--- Records supplied Enclosed Below ---

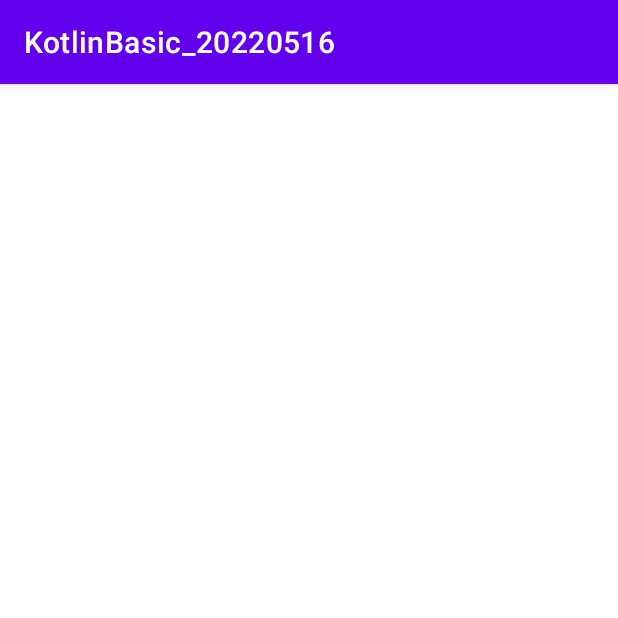
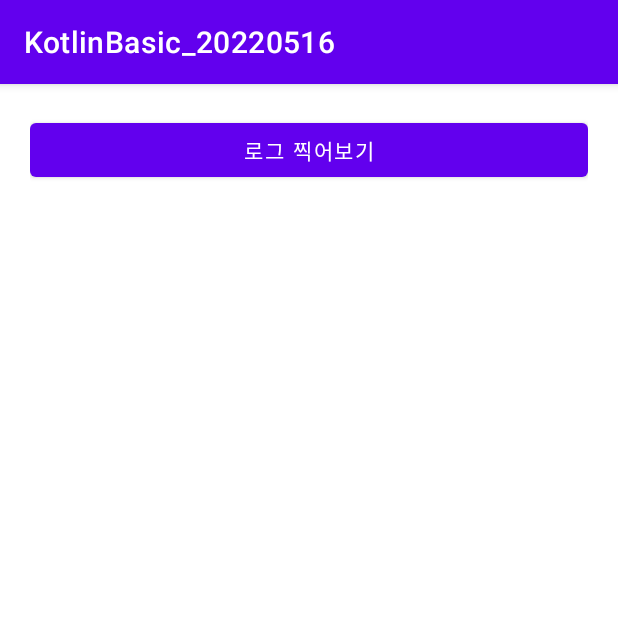
Before and after one commit to LIM-BAEK-SAN/KotlinBasic_20220516, an Android app: the screen it shows after launch (MainActivity), on a phone screen of 412 x 824 dp, the top half of it. Run offline under Robolectric (Android 15) with nearby library versions, the phone set to English and light mode, and no system bars.

Commit message:
xml에 id 속성 부여 + 코틀린 확장팩 설치

```diff
--- a/app/build.gradle
+++ b/app/build.gradle
@@ -1,6 +1,7 @@
 plugins {
     id 'com.android.application'
     id 'org.jetbrains.kotlin.android'
+    id 'org.jetbrains.kotlin.android.extensions'
 }
 
 android {
--- a/app/src/main/java/kr/nepp/kotlinbasic_20220516/MainActivity.kt
+++ b/app/src/main/java/kr/nepp/kotlinbasic_20220516/MainActivity.kt
@@ -2,10 +2,13 @@ package kr.nepp.kotlinbasic_20220516
 
 import androidx.appcompat.app.AppCompatActivity
 import android.os.Bundle
+import kotlinx.android.synthetic.main.activity_main.*
 
 class MainActivity : AppCompatActivity() {
     override fun onCreate(savedInstanceState: Bundle?) {
         super.onCreate(savedInstanceState)
         setContentView(R.layout.activity_main)
+
+
     }
 }
--- a/app/src/main/res/layout/activity_main.xml
+++ b/app/src/main/res/layout/activity_main.xml
@@ -5,6 +5,12 @@
     android:layout_width="match_parent"
     android:layout_height="match_parent"
     android:orientation="vertical"
+    android:padding="20dp"
     tools:context=".MainActivity">
 
+    <Button
+        android:id="@+id/btnLog"
+        android:layout_width="match_parent"
+        android:layout_height="wrap_content"
+        android:text="로그 찍어보기"/>
 </LinearLayout>
```
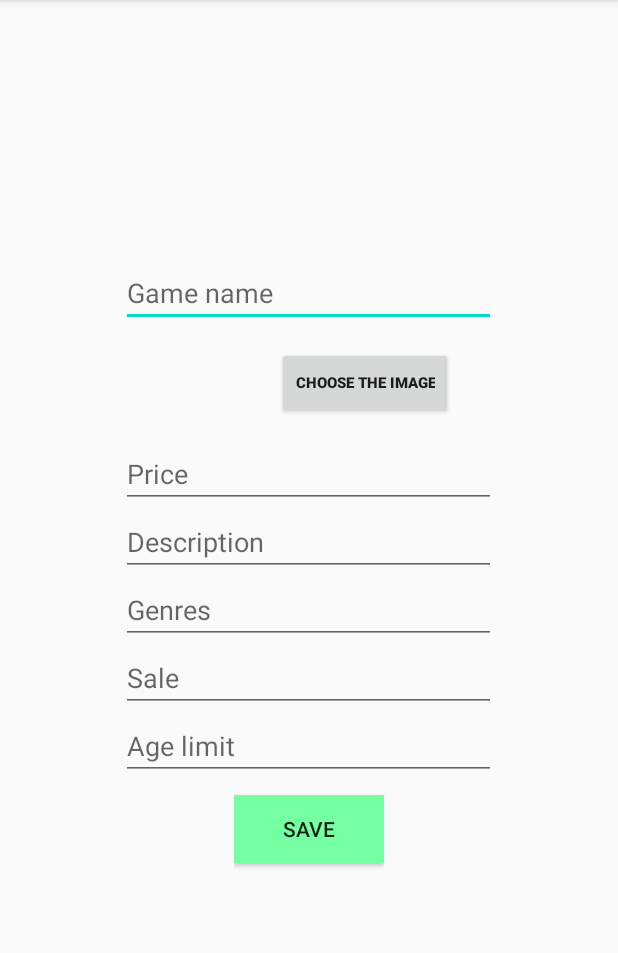
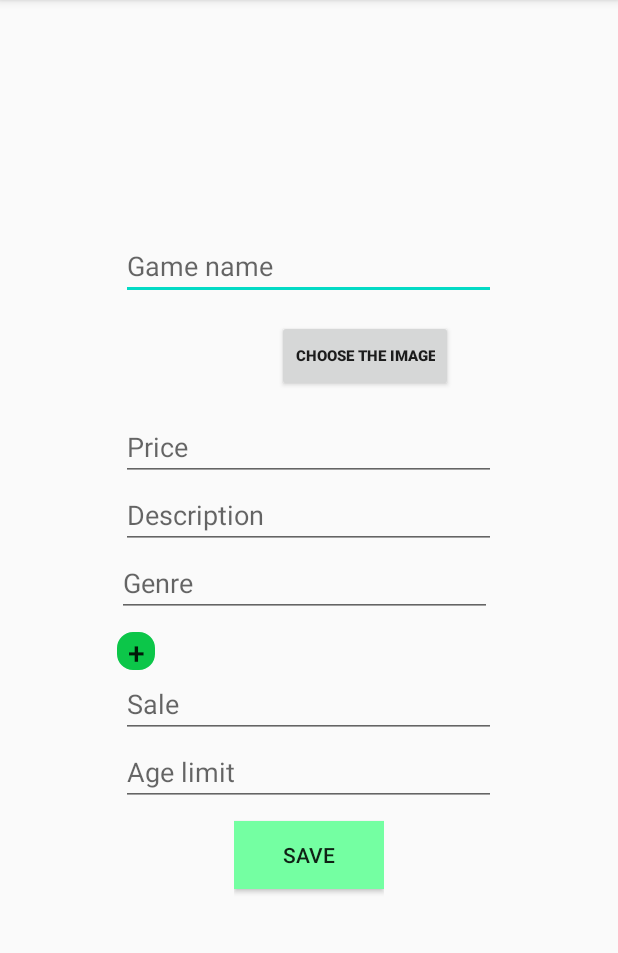
Before and after one commit to chummy-ch/GameShop, an Android app: the GamesDBHelperActivity screen opened directly, with no data from a screen before it, after a tap on "CHOOSE THE IMAGE", on a phone screen of 412 x 824 dp, the part 84-1037 px from its top. Run offline under Robolectric (Android 15) with nearby library versions, the phone set to English and light mode, and no system bars.

Commit message:
adding gens button

```diff
--- a/app/src/main/java/com/example/gameshop/GamesDBHelperActivity.java
+++ b/app/src/main/java/com/example/gameshop/GamesDBHelperActivity.java
@@ -10,10 +10,12 @@ import android.database.sqlite.SQLiteDatabase;
 import android.net.Uri;
 import android.os.Bundle;
 import android.view.View;
+import android.view.ViewGroup;
 import android.widget.Button;
 import android.widget.CheckBox;
 import android.widget.EditText;
 import android.widget.ImageView;
+import android.widget.LinearLayout;
 import android.widget.Toast;
 
 import com.bumptech.glide.Glide;
@@ -45,7 +47,7 @@ public class GamesDBHelperActivity extends AppCompatActivity {
         image = findViewById(R.id.image);
         desc = findViewById(R.id.desc);
         age = findViewById(R.id.ageLimit);
-        genres = findViewById(R.id.genres);
+        genres = findViewById(R.id.genre);
         sale = findViewById(R.id.sale);
         Button save = findViewById(R.id.saveGame);
 
@@ -94,7 +96,15 @@ public class GamesDBHelperActivity extends AppCompatActivity {
         startActivityForResult(photoPickerIntent, Pick_image);
     }
 
-    public static void copyFileOrDirectory(String srcDir, String dstDir) {
+    public void AddGenET(View view){
+        LinearLayout ll = findViewById(R.id.genres);
+        EditText text = new EditText(context);
+        text.setLayoutParams(new LinearLayout.LayoutParams(250, ViewGroup.LayoutParams.WRAP_CONTENT));
+        text.setId(ll.getChildCount());
+        ll.addView(text, (int)text.getId() - 1);
+    }
+
+    public void copyFileOrDirectory(String srcDir, String dstDir) {
 
         try {
             File src = new File(srcDir);
--- a/app/src/main/res/layout/activity_add_game.xml
+++ b/app/src/main/res/layout/activity_add_game.xml
@@ -57,12 +57,32 @@
                 android:layout_height="wrap_content"
                 android:hint="Description"/>
 
-            <EditText
+
+            <LinearLayout
                 android:id="@+id/genres"
-                android:layout_width="250dp"
-                android:inputType="text"
+                android:layout_width="255dp"
                 android:layout_height="wrap_content"
-                android:hint="Genres"/>
+                android:orientation="vertical">
+
+                <EditText
+                    android:id="@+id/genre"
+                    android:layout_width="250dp"
+                    android:inputType="text"
+                    android:layout_height="wrap_content"
+                    android:hint="Genre"/>
+
+                <Button
+                    android:id="@+id/addgenre"
+                    android:layout_width="25dp"
+                    android:onClick="AddGenET"
+                    android:layout_height="25dp"
+                    android:layout_marginTop="10dp"
+                    android:text="+"
+                    android:textSize="20sp"
+                    android:background="@drawable/round_view"
+                    android:backgroundTint="#0CC649"/>
+
+            </LinearLayout>
 
             <EditText
                 android:id="@+id/sale"
```
Also changed, not shown: app/src/main/java/com/example/gameshop/Genres.java (added, +68 -0 lines).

--- End of Enclosed Records supplied ---

**Required work**
Pictures excluded, set down all the entries exactly.

**Solution for this exercise**
Before and after one commit to LIM-BAEK-SAN/KotlinBasic_20220516, an Android app: the screen it shows after launch (MainActivity), on a phone screen of 412 x 824 dp, the top half of it. Run offline under Robolectric (Android 15) with nearby library versions, the phone set to English and light mode, and no system bars.

Commit message:
xml에 id 속성 부여 + 코틀린 확장팩 설치

```diff
--- a/app/build.gradle
+++ b/app/build.gradle
@@ -1,6 +1,7 @@
 plugins {
     id 'com.android.application'
     id 'org.jetbrains.kotlin.android'
+    id 'org.jetbrains.kotlin.android.extensions'
 }
 
 android {
--- a/app/src/main/java/kr/nepp/kotlinbasic_20220516/MainActivity.kt
+++ b/app/src/main/java/kr/nepp/kotlinbasic_20220516/MainActivity.kt
@@ -2,10 +2,13 @@ package kr.nepp.kotlinbasic_20220516
 
 import androidx.appcompat.app.AppCompatActivity
 import android.os.Bundle
+import kotlinx.android.synthetic.main.activity_main.*
 
 class MainActivity : AppCompatActivity() {
     override fun onCreate(savedInstanceState: Bundle?) {
         super.onCreate(savedInstanceState)
         setContentView(R.layout.activity_main)
+
+
     }
 }
--- a/app/src/main/res/layout/activity_main.xml
+++ b/app/src/main/res/layout/activity_main.xml
@@ -5,6 +5,12 @@
     android:layout_width="match_parent"
     android:layout_height="match_parent"
     android:orientation="vertical"
+    android:padding="20dp"
     tools:context=".MainActivity">
 
+    <Button
+        android:id="@+id/btnLog"
+        android:layout_width="match_parent"
+        android:layout_height="wrap_content"
+        android:text="로그 찍어보기"/>
 </LinearLayout>
```
Before and after one commit to chummy-ch/GameShop, an Android app: the GamesDBHelperActivity screen opened directly, with no data from a screen before it, after a tap on "CHOOSE THE IMAGE", on a phone screen of 412 x 824 dp, the part 84-1037 px from its top. Run offline under Robolectric (Android 15) with nearby library versions, the phone set to English and light mode, and no system bars.

Commit message:
adding gens button

```diff
--- a/app/src/main/java/com/example/gameshop/GamesDBHelperActivity.java
+++ b/app/src/main/java/com/example/gameshop/GamesDBHelperActivity.java
@@ -10,10 +10,12 @@ import android.database.sqlite.SQLiteDatabase;
 import android.net.Uri;
 import android.os.Bundle;
 import android.view.View;
+import android.view.ViewGroup;
 import android.widget.Button;
 import android.widget.CheckBox;
 import android.widget.EditText;
 import android.widget.ImageView;
+import android.widget.LinearLayout;
 import android.widget.Toast;
 
 import com.bumptech.glide.Glide;
@@ -45,7 +47,7 @@ public class GamesDBHelperActivity extends AppCompatActivity {
         image = findViewById(R.id.image);
         desc = findViewById(R.id.desc);
         age = findViewById(R.id.ageLimit);
-        genres = findViewById(R.id.genres);
+        genres = findViewById(R.id.genre);
         sale = findViewById(R.id.sale);
         Button save = findViewById(R.id.saveGame);
 
@@ -94,7 +96,15 @@ public class GamesDBHelperActivity extends AppCompatActivity {
         startActivityForResult(photoPickerIntent, Pick_image);
     }
 
-    public static void copyFileOrDirectory(String srcDir, String dstDir) {
+    public void AddGenET(View view){
+        LinearLayout ll = findViewById(R.id.genres);
+        EditText text = new EditText(context);
+        text.setLayoutParams(new LinearLayout.LayoutParams(250, ViewGroup.LayoutParams.WRAP_CONTENT));
+        text.setId(ll.getChildCount());
+        ll.addView(text, (int)text.getId() - 1);
+    }
+
+    public void copyFileOrDirectory(String srcDir, String dstDir) {
 
         try {
             File src = new File(srcDir);
--- a/app/src/main/res/layout/activity_add_game.xml
+++ b/app/src/main/res/layout/activity_add_game.xml
@@ -57,12 +57,32 @@
                 android:layout_height="wrap_content"
                 android:hint="Description"/>
 
-            <EditText
+
+            <LinearLayout
                 android:id="@+id/genres"
-                android:layout_width="250dp"
-                android:inputType="text"
+                android:layout_width="255dp"
                 android:layout_height="wrap_content"
-                android:hint="Genres"/>
+                android:orientation="vertical">
+
+                <EditText
+                    android:id="@+id/genre"
+                    android:layout_width="250dp"
+                    android:inputType="text"
+                    android:layout_height="wrap_content"
+                    android:hint="Genre"/>
+
+                <Button
+                    android:id="@+id/addgenre"
+                    android:layout_width="25dp"
+                    android:onClick="AddGenET"
+                    android:layout_height="25dp"
+                    android:layout_marginTop="10dp"
+                    android:text="+"
+                    android:textSize="20sp"
+                    android:background="@drawable/round_view"
+                    android:backgroundTint="#0CC649"/>
+
+            </LinearLayout>
 
             <EditText
                 android:id="@+id/sale"
```
Also changed, not shown: app/src/main/java/com/example/gameshop/Genres.java (added, +68 -0 lines).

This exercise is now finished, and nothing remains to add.